::: EXTRACTED DATA :::

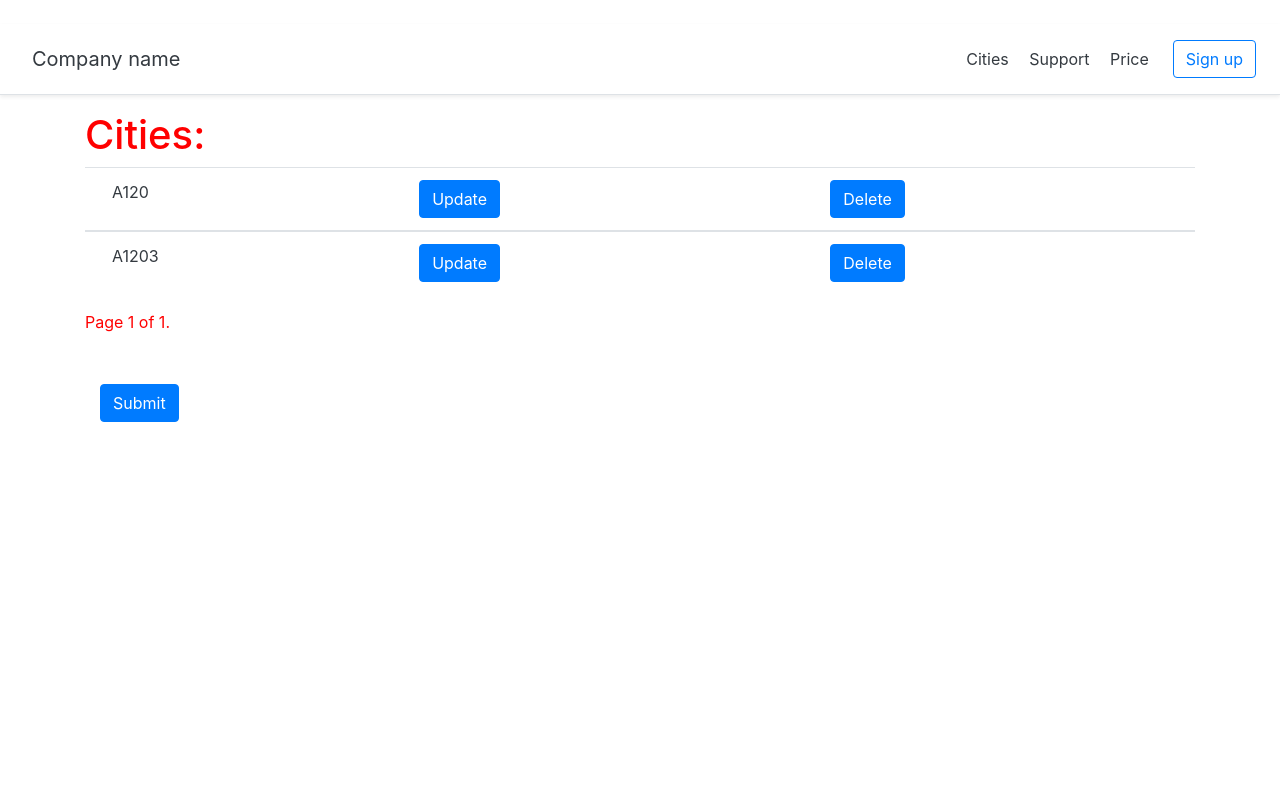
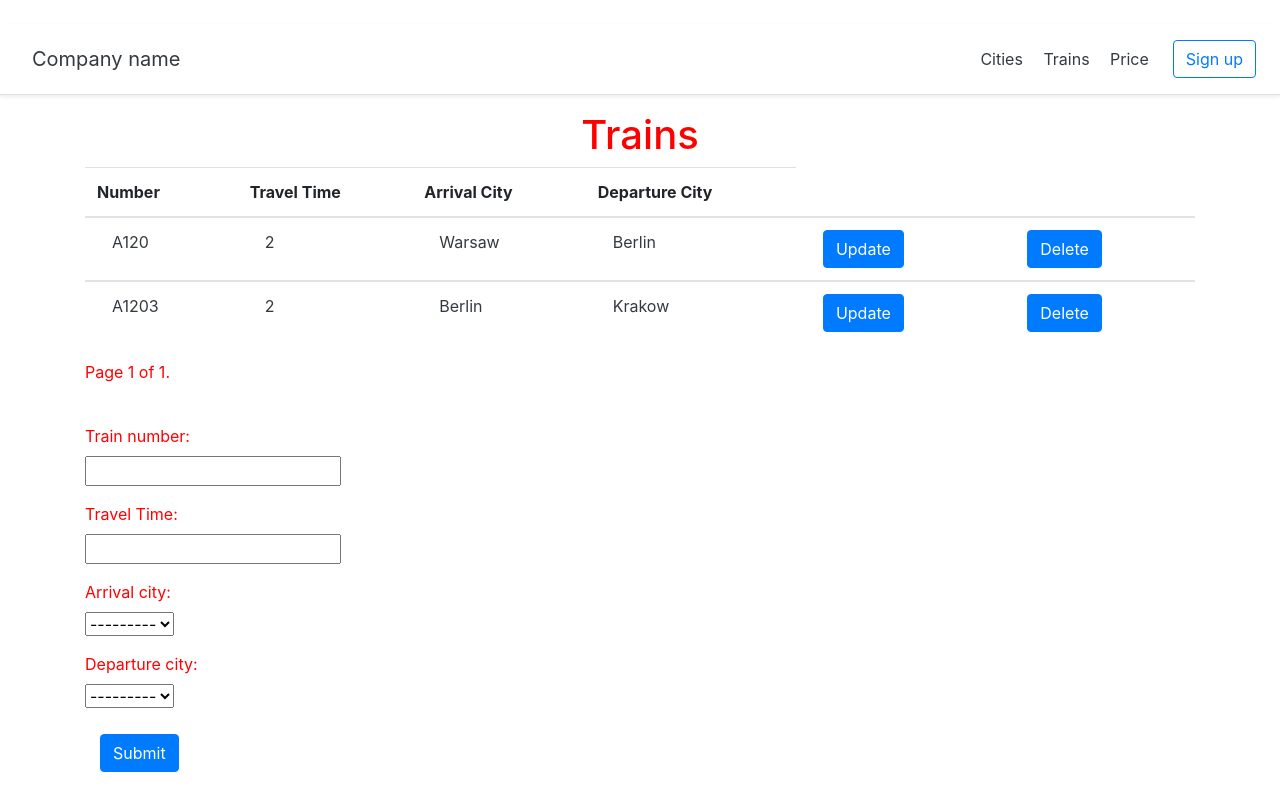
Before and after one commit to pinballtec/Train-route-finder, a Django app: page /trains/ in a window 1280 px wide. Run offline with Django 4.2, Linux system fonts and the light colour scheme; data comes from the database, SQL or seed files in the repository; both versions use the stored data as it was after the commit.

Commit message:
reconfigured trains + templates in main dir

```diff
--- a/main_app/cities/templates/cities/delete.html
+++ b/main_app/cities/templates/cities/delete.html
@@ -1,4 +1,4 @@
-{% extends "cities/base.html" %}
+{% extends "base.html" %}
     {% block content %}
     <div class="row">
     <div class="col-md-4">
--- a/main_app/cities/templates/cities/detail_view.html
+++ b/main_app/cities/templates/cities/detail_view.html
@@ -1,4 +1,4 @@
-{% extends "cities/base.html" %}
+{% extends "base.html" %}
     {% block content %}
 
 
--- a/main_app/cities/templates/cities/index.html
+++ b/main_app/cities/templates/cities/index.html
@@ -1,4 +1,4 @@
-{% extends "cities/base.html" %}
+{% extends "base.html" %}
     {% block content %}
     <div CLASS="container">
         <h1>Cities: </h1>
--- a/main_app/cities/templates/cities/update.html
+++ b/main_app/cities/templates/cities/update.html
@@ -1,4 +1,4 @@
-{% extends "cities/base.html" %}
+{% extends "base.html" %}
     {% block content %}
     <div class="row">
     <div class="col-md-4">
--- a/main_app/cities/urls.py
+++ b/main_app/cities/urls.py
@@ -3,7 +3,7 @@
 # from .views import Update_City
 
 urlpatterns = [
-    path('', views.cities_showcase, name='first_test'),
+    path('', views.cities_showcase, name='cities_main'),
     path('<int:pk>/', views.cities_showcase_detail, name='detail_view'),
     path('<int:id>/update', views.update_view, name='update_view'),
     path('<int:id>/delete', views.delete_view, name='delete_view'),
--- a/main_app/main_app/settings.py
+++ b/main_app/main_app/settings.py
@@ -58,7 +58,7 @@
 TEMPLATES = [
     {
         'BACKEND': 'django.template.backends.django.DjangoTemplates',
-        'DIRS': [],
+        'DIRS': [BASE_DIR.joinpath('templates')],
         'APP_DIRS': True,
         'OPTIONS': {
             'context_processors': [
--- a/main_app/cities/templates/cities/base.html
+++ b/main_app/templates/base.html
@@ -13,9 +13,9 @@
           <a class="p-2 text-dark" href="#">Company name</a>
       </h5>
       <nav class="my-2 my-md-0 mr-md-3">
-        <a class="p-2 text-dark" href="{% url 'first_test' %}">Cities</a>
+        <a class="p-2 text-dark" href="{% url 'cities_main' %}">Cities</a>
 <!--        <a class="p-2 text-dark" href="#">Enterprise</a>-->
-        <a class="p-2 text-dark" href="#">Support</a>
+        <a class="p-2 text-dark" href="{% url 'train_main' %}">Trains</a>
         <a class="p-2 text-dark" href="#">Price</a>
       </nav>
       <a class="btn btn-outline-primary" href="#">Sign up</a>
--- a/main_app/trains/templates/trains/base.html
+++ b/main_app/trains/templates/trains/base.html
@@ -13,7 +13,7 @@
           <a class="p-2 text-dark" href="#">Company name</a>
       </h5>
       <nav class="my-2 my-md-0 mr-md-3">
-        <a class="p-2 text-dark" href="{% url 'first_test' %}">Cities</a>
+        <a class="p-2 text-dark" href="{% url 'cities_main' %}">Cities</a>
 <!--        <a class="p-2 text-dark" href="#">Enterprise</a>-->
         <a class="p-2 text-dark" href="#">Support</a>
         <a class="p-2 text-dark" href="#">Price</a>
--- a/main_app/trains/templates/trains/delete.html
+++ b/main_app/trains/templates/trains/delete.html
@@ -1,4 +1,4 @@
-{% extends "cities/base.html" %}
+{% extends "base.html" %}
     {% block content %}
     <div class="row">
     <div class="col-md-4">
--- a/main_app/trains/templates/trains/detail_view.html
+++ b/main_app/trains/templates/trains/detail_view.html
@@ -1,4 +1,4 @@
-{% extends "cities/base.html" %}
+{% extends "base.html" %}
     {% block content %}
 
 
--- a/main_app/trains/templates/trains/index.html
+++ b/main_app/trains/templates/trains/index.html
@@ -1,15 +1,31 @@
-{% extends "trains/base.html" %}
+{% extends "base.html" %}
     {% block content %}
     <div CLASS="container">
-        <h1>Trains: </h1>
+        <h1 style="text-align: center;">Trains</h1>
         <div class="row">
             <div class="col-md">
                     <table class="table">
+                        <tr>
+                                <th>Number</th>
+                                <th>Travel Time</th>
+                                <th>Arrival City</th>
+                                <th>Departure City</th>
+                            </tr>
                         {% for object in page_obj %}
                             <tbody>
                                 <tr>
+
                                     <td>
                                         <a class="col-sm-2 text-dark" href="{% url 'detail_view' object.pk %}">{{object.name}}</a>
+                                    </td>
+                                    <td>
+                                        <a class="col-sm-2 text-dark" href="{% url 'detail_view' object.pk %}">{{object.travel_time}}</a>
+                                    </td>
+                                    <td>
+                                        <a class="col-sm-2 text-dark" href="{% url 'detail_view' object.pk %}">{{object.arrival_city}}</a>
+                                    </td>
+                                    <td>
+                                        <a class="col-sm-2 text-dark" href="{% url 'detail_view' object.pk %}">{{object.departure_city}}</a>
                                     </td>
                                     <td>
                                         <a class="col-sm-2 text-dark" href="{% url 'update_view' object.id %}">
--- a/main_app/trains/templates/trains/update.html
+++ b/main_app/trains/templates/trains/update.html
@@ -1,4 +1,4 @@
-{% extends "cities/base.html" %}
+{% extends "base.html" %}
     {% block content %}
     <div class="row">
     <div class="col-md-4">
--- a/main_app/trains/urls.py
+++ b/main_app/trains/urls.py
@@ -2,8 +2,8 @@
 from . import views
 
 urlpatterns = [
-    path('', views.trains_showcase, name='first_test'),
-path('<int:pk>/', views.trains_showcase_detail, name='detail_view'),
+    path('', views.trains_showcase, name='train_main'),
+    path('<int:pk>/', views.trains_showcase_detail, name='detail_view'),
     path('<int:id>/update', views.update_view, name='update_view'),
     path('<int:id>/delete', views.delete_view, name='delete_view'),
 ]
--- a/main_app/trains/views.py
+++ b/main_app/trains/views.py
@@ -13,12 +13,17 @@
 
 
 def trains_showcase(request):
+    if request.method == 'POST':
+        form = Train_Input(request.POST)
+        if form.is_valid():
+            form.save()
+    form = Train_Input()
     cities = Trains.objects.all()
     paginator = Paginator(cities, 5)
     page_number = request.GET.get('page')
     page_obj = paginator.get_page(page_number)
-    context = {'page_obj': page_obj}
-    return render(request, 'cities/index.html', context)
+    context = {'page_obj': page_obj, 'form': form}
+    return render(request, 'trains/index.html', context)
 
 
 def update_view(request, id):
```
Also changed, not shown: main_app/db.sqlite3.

:::
::: EXTRACTED DATA :::

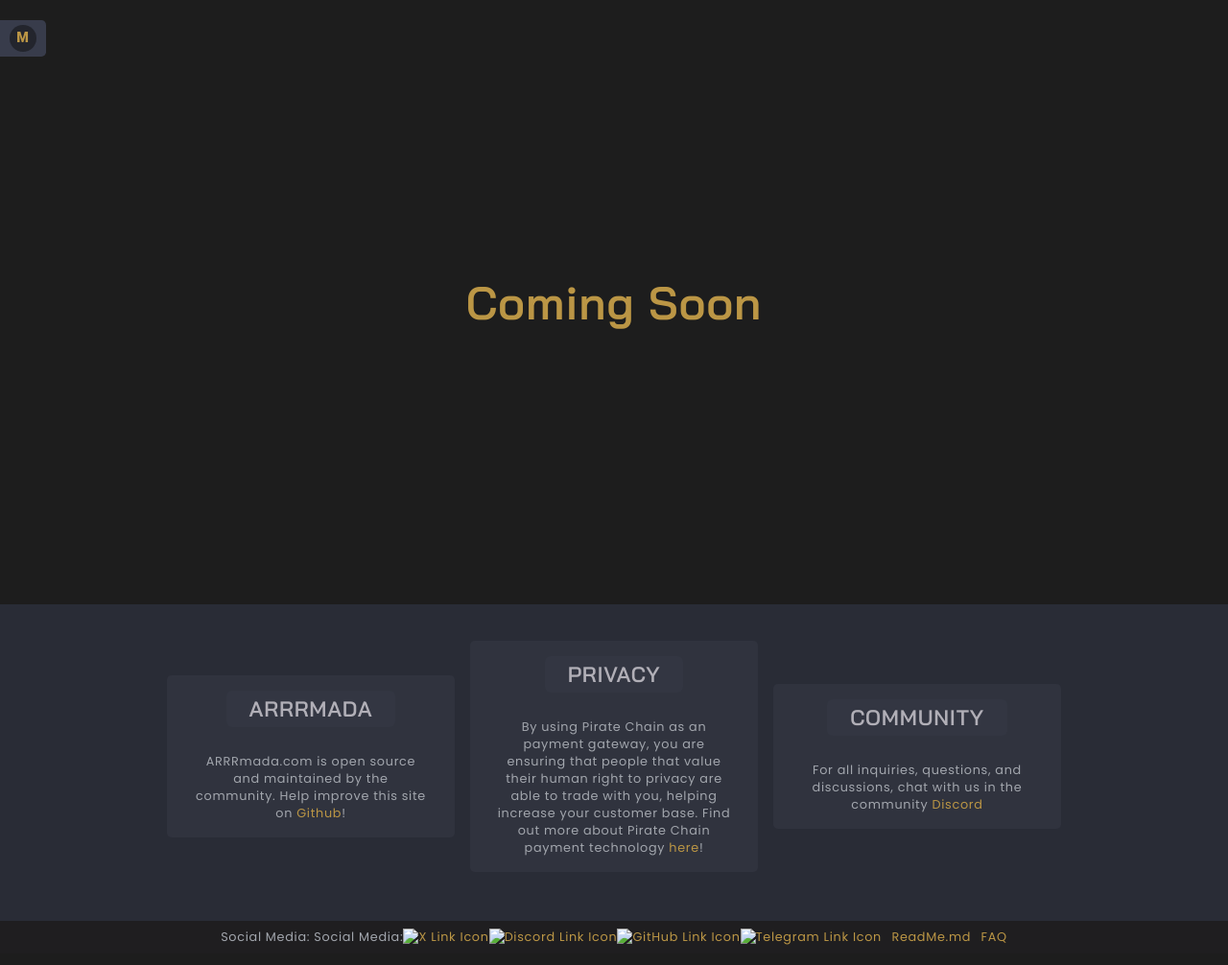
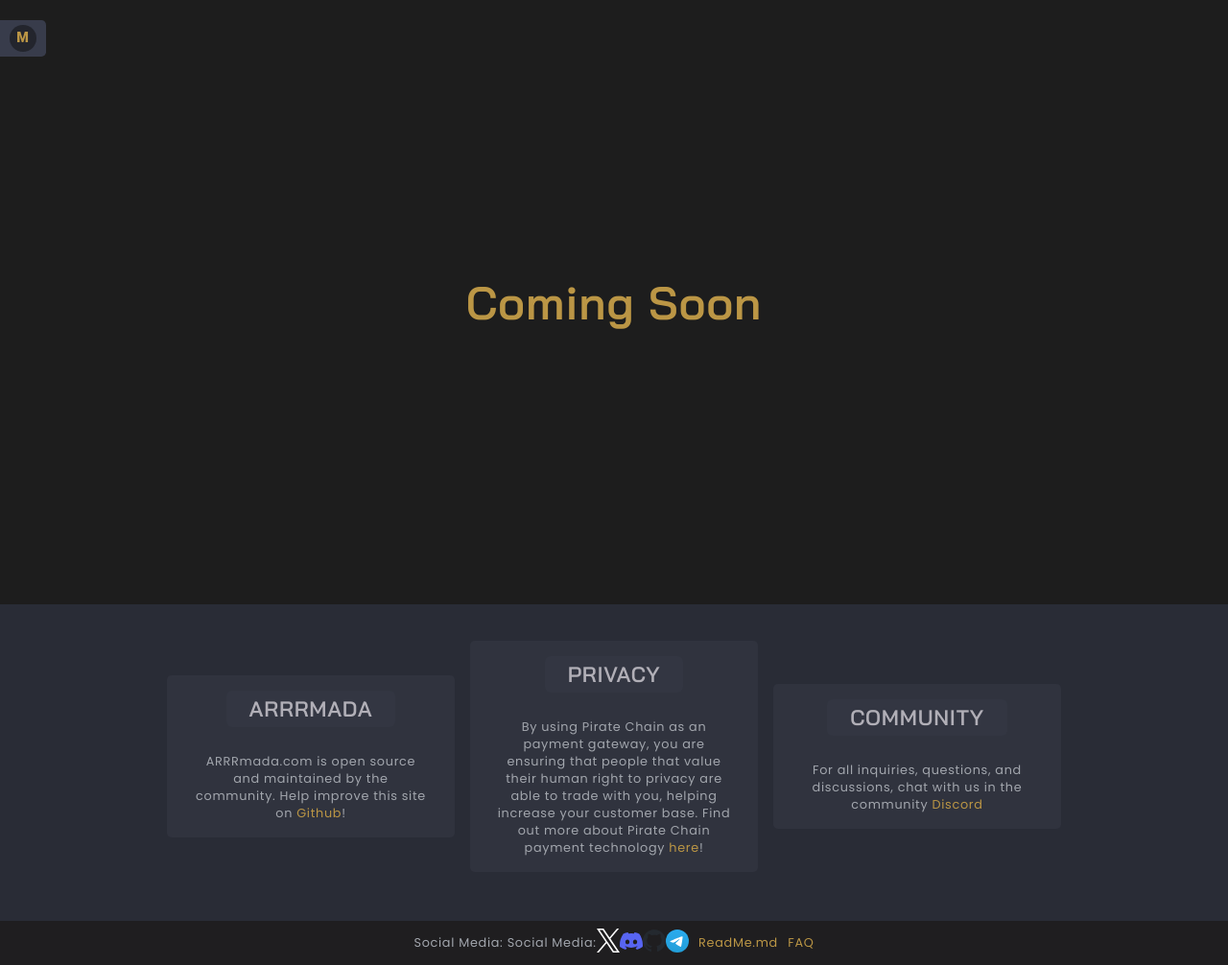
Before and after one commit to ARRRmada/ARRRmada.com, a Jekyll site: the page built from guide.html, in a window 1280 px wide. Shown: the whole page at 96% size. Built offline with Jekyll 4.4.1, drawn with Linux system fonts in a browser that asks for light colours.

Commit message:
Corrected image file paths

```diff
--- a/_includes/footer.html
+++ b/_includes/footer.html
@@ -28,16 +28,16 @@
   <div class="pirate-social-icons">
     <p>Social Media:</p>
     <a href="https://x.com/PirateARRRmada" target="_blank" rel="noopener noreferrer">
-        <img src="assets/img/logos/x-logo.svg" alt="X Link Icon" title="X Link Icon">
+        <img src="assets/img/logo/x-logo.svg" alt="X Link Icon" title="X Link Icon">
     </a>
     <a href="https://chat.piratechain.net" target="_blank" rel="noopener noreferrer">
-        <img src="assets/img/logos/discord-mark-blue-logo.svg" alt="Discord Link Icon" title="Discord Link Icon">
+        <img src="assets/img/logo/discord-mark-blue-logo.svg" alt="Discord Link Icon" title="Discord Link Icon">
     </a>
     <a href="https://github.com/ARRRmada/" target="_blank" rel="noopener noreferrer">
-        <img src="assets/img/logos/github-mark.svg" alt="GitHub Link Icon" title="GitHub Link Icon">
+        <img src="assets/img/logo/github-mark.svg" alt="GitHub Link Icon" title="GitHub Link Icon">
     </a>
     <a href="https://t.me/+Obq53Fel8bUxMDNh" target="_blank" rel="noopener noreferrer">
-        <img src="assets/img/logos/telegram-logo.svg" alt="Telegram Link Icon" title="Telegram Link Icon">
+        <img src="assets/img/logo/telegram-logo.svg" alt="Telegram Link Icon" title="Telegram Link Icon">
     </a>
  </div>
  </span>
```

:::

WHAT NEEDS TO BE DONE. In the data above, find each line where the string "delete" appears, then copy it.

TASK RESPONSE.
--- a/main_app/cities/templates/cities/delete.html
+++ b/main_app/cities/templates/cities/delete.html
     path('<int:id>/delete', views.delete_view, name='delete_view'),
--- a/main_app/trains/templates/trains/delete.html
+++ b/main_app/trains/templates/trains/delete.html
     path('<int:id>/delete', views.delete_view, name='delete_view'),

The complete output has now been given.